» **Itemized modification records**
==*==
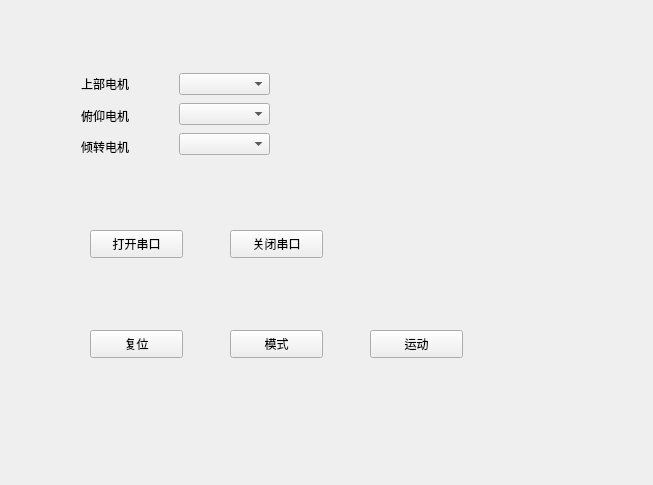
First picture: the form in mywidget.ui, repository buaakael/flapping-wing-experimental-platform, before the edit.
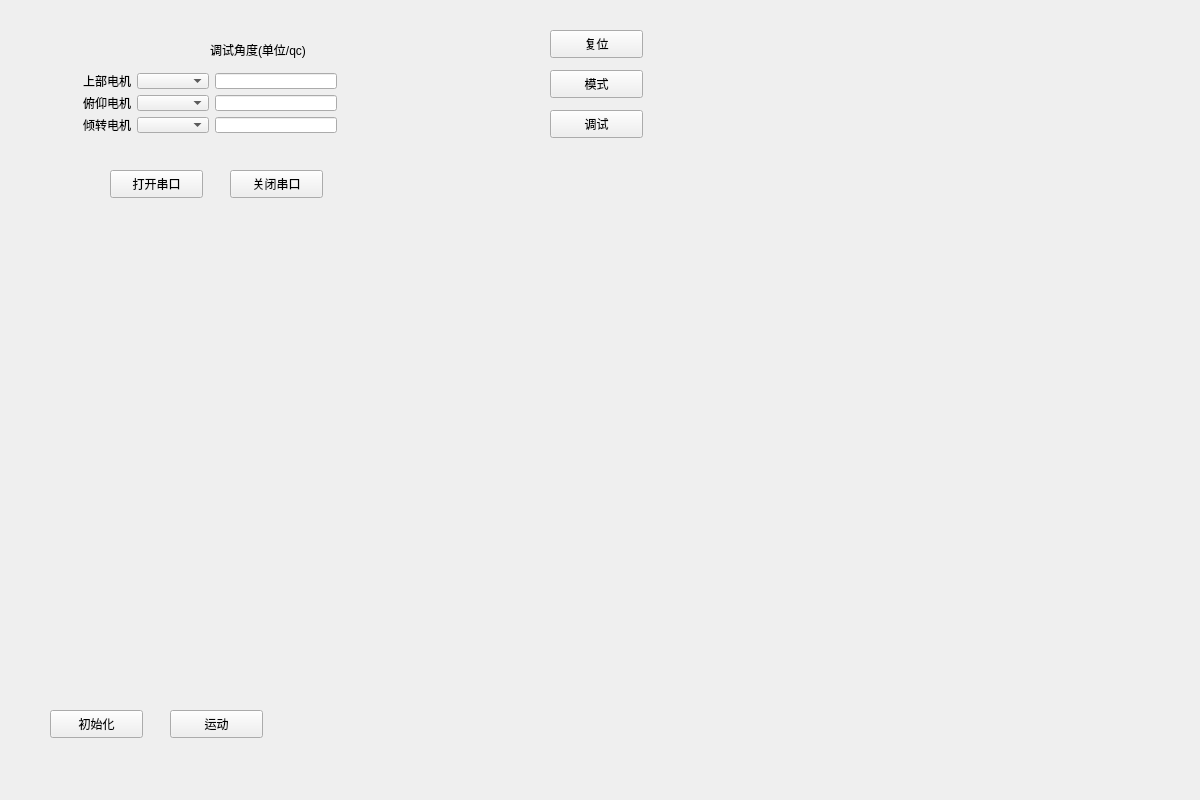
Second picture: the form after the edit.

Commit message: 增加了debug功能

What changed in the file:
```diff
--- a/mywidget.ui
+++ b/mywidget.ui
@@ -6,8 +6,8 @@
    <rect>
     <x>0</x>
     <y>0</y>
-    <width>653</width>
-    <height>485</height>
+    <width>1200</width>
+    <height>800</height>
    </rect>
   </property>
   <property name="windowTitle">
@@ -16,8 +16,8 @@
   <widget class="QPushButton" name="openSerialPort">
    <property name="geometry">
     <rect>
-     <x>90</x>
-     <y>230</y>
+     <x>110</x>
+     <y>170</y>
      <width>93</width>
      <height>28</height>
     </rect>
@@ -29,8 +29,8 @@
   <widget class="QPushButton" name="reset">
    <property name="geometry">
     <rect>
-     <x>90</x>
-     <y>330</y>
+     <x>550</x>
+     <y>30</y>
      <width>93</width>
      <height>28</height>
     </rect>
@@ -42,8 +42,8 @@
   <widget class="QPushButton" name="model">
    <property name="geometry">
     <rect>
-     <x>230</x>
-     <y>330</y>
+     <x>550</x>
+     <y>70</y>
      <width>93</width>
      <height>28</height>
     </rect>
@@ -55,8 +55,8 @@
   <widget class="QPushButton" name="run">
    <property name="geometry">
     <rect>
-     <x>370</x>
-     <y>330</y>
+     <x>170</x>
+     <y>710</y>
      <width>93</width>
      <height>28</height>
     </rect>
@@ -65,69 +65,136 @@
     <string>运动</string>
    </property>
   </widget>
-  <widget class="QWidget" name="layoutWidget">
+  <widget class="QPushButton" name="closeSerialPort">
    <property name="geometry">
     <rect>
-     <x>70</x>
-     <y>60</y>
-     <width>211</width>
-     <height>111</height>
+     <x>230</x>
+     <y>170</y>
+     <width>93</width>
+     <height>28</height>
     </rect>
    </property>
-   <layout class="QHBoxLayout" name="horizontalLayout">
+   <property name="text">
+    <string>关闭串口</string>
+   </property>
+  </widget>
+  <widget class="QPushButton" name="init">
+   <property name="geometry">
+    <rect>
+     <x>50</x>
+     <y>710</y>
+     <width>93</width>
+     <height>28</height>
+    </rect>
+   </property>
+   <property name="text">
+    <string>初始化</string>
+   </property>
+  </widget>
+  <widget class="QLabel" name="label">
+   <property name="geometry">
+    <rect>
+     <x>210</x>
+     <y>40</y>
+     <width>121</width>
+     <height>20</height>
+    </rect>
+   </property>
+   <property name="text">
+    <string>调试角度(单位/qc)</string>
+   </property>
+  </widget>
+  <widget class="QPushButton" name="debug">
+   <property name="geometry">
+    <rect>
+     <x>550</x>
+     <y>110</y>
+     <width>93</width>
+     <height>28</height>
+    </rect>
+   </property>
+   <property name="text">
+    <string>调试</string>
+   </property>
+  </widget>
+  <widget class="QWidget" name="">
+   <property name="geometry">
+    <rect>
+     <x>72</x>
+     <y>62</y>
+     <width>276</width>
+     <height>82</height>
+    </rect>
+   </property>
+   <layout class="QVBoxLayout" name="verticalLayout">
     <item>
-     <layout class="QVBoxLayout" name="verticalLayout">
+     <layout class="QHBoxLayout" name="horizontalLayout">
       <item>
-       <widget class="QLabel" name="label">
+       <widget class="QLabel" name="flap_motor1">
         <property name="text">
          <string>上部电机</string>
         </property>
        </widget>
       </item>
       <item>
-       <widget class="QLabel" name="label_2">
-        <property name="text">
-         <string>俯仰电机</string>
-        </property>
-       </widget>
-      </item>
-      <item>
-       <widget class="QLabel" name="label_3">
-        <property name="text">
-         <string>倾转电机</string>
-        </property>
-       </widget>
-      </item>
-     </layout>
-    </item>
-    <item>
-     <layout class="QVBoxLayout" name="verticalLayout_2">
-      <item>
        <widget class="QComboBox" name="com1"/>
       </item>
       <item>
+       <widget class="QLineEdit" name="debug_angle1">
+        <property name="inputMask">
+         <string/>
+        </property>
+       </widget>
+      </item>
+     </layout>
+    </item>
+    <item>
+     <layout class="QHBoxLayout" name="horizontalLayout_2">
+      <item>
+       <widget class="QLabel" name="pitch_motor1">
+        <property name="text">
+         <string>俯仰电机</string>
+        </property>
+       </widget>
+      </item>
+      <item>
        <widget class="QComboBox" name="com2"/>
       </item>
       <item>
+       <widget class="QLineEdit" name="debug_angle2">
+        <property name="inputMask">
+         <string/>
+        </property>
+       </widget>
+      </item>
+     </layout>
+    </item>
+    <item>
+     <layout class="QHBoxLayout" name="horizontalLayout_3">
+      <item>
+       <widget class="QLabel" name="attack_motor1">
+        <property name="text">
+         <string>倾转电机</string>
+        </property>
+       </widget>
+      </item>
+      <item>
        <widget class="QComboBox" name="com3"/>
       </item>
+      <item>
+       <widget class="QLineEdit" name="debug_angle3">
+        <property name="inputMask">
+         <string/>
+        </property>
+        <property name="text">
+         <string/>
+        </property>
+       </widget>
+      </item>
      </layout>
     </item>
    </layout>
   </widget>
-  <widget class="QPushButton" name="closeSerialPort">
-   <property name="geometry">
-    <rect>
-     <x>230</x>
-     <y>230</y>
-     <width>93</width>
-     <height>28</height>
-    </rect>
-   </property>
-   <property name="text">
-    <string>关闭串口</string>
-   </property>
-  </widget>
  </widget>
  <layoutdefault spacing="6" margin="11"/>
  <resources/>
```
The commit also changes 18 other files.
==*==
Return every entry above word for word, leaving pictures out.

» **Result of the task**
First picture: the form in mywidget.ui, repository buaakael/flapping-wing-experimental-platform, before the edit.
Second picture: the form after the edit.

Commit message: 增加了debug功能

What changed in the file:
```diff
--- a/mywidget.ui
+++ b/mywidget.ui
@@ -6,8 +6,8 @@
    <rect>
     <x>0</x>
     <y>0</y>
-    <width>653</width>
-    <height>485</height>
+    <width>1200</width>
+    <height>800</height>
    </rect>
   </property>
   <property name="windowTitle">
@@ -16,8 +16,8 @@
   <widget class="QPushButton" name="openSerialPort">
    <property name="geometry">
     <rect>
-     <x>90</x>
-     <y>230</y>
+     <x>110</x>
+     <y>170</y>
      <width>93</width>
      <height>28</height>
     </rect>
@@ -29,8 +29,8 @@
   <widget class="QPushButton" name="reset">
    <property name="geometry">
     <rect>
-     <x>90</x>
-     <y>330</y>
+     <x>550</x>
+     <y>30</y>
      <width>93</width>
      <height>28</height>
     </rect>
@@ -42,8 +42,8 @@
   <widget class="QPushButton" name="model">
    <property name="geometry">
     <rect>
-     <x>230</x>
-     <y>330</y>
+     <x>550</x>
+     <y>70</y>
      <width>93</width>
      <height>28</height>
     </rect>
@@ -55,8 +55,8 @@
   <widget class="QPushButton" name="run">
    <property name="geometry">
     <rect>
-     <x>370</x>
-     <y>330</y>
+     <x>170</x>
+     <y>710</y>
      <width>93</width>
      <height>28</height>
     </rect>
@@ -65,69 +65,136 @@
     <string>运动</string>
    </property>
   </widget>
-  <widget class="QWidget" name="layoutWidget">
+  <widget class="QPushButton" name="closeSerialPort">
    <property name="geometry">
     <rect>
-     <x>70</x>
-     <y>60</y>
-     <width>211</width>
-     <height>111</height>
+     <x>230</x>
+     <y>170</y>
+     <width>93</width>
+     <height>28</height>
     </rect>
    </property>
-   <layout class="QHBoxLayout" name="horizontalLayout">
+   <property name="text">
+    <string>关闭串口</string>
+   </property>
+  </widget>
+  <widget class="QPushButton" name="init">
+   <property name="geometry">
+    <rect>
+     <x>50</x>
+     <y>710</y>
+     <width>93</width>
+     <height>28</height>
+    </rect>
+   </property>
+   <property name="text">
+    <string>初始化</string>
+   </property>
+  </widget>
+  <widget class="QLabel" name="label">
+   <property name="geometry">
+    <rect>
+     <x>210</x>
+     <y>40</y>
+     <width>121</width>
+     <height>20</height>
+    </rect>
+   </property>
+   <property name="text">
+    <string>调试角度(单位/qc)</string>
+   </property>
+  </widget>
+  <widget class="QPushButton" name="debug">
+   <property name="geometry">
+    <rect>
+     <x>550</x>
+     <y>110</y>
+     <width>93</width>
+     <height>28</height>
+    </rect>
+   </property>
+   <property name="text">
+    <string>调试</string>
+   </property>
+  </widget>
+  <widget class="QWidget" name="">
+   <property name="geometry">
+    <rect>
+     <x>72</x>
+     <y>62</y>
+     <width>276</width>
+     <height>82</height>
+    </rect>
+   </property>
+   <layout class="QVBoxLayout" name="verticalLayout">
     <item>
-     <layout class="QVBoxLayout" name="verticalLayout">
+     <layout class="QHBoxLayout" name="horizontalLayout">
       <item>
-       <widget class="QLabel" name="label">
+       <widget class="QLabel" name="flap_motor1">
         <property name="text">
          <string>上部电机</string>
         </property>
        </widget>
       </item>
       <item>
-       <widget class="QLabel" name="label_2">
-        <property name="text">
-         <string>俯仰电机</string>
-        </property>
-       </widget>
-      </item>
-      <item>
-       <widget class="QLabel" name="label_3">
-        <property name="text">
-         <string>倾转电机</string>
-        </property>
-       </widget>
-      </item>
-     </layout>
-    </item>
-    <item>
-     <layout class="QVBoxLayout" name="verticalLayout_2">
-      <item>
        <widget class="QComboBox" name="com1"/>
       </item>
       <item>
+       <widget class="QLineEdit" name="debug_angle1">
+        <property name="inputMask">
+         <string/>
+        </property>
+       </widget>
+      </item>
+     </layout>
+    </item>
+    <item>
+     <layout class="QHBoxLayout" name="horizontalLayout_2">
+      <item>
+       <widget class="QLabel" name="pitch_motor1">
+        <property name="text">
+         <string>俯仰电机</string>
+        </property>
+       </widget>
+      </item>
+      <item>
        <widget class="QComboBox" name="com2"/>
       </item>
       <item>
+       <widget class="QLineEdit" name="debug_angle2">
+        <property name="inputMask">
+         <string/>
+        </property>
+       </widget>
+      </item>
+     </layout>
+    </item>
+    <item>
+     <layout class="QHBoxLayout" name="horizontalLayout_3">
+      <item>
+       <widget class="QLabel" name="attack_motor1">
+        <property name="text">
+         <string>倾转电机</string>
+        </property>
+       </widget>
+      </item>
+      <item>
        <widget class="QComboBox" name="com3"/>
       </item>
+      <item>
+       <widget class="QLineEdit" name="debug_angle3">
+        <property name="inputMask">
+         <string/>
+        </property>
+        <property name="text">
+         <string/>
+        </property>
+       </widget>
+      </item>
      </layout>
     </item>
    </layout>
   </widget>
-  <widget class="QPushButton" name="closeSerialPort">
-   <property name="geometry">
-    <rect>
-     <x>230</x>
-     <y>230</y>
-     <width>93</width>
-     <height>28</height>
-    </rect>
-   </property>
-   <property name="text">
-    <string>关闭串口</string>
-   </property>
-  </widget>
  </widget>
  <layoutdefault spacing="6" margin="11"/>
  <resources/>
```
The commit also changes 18 other files.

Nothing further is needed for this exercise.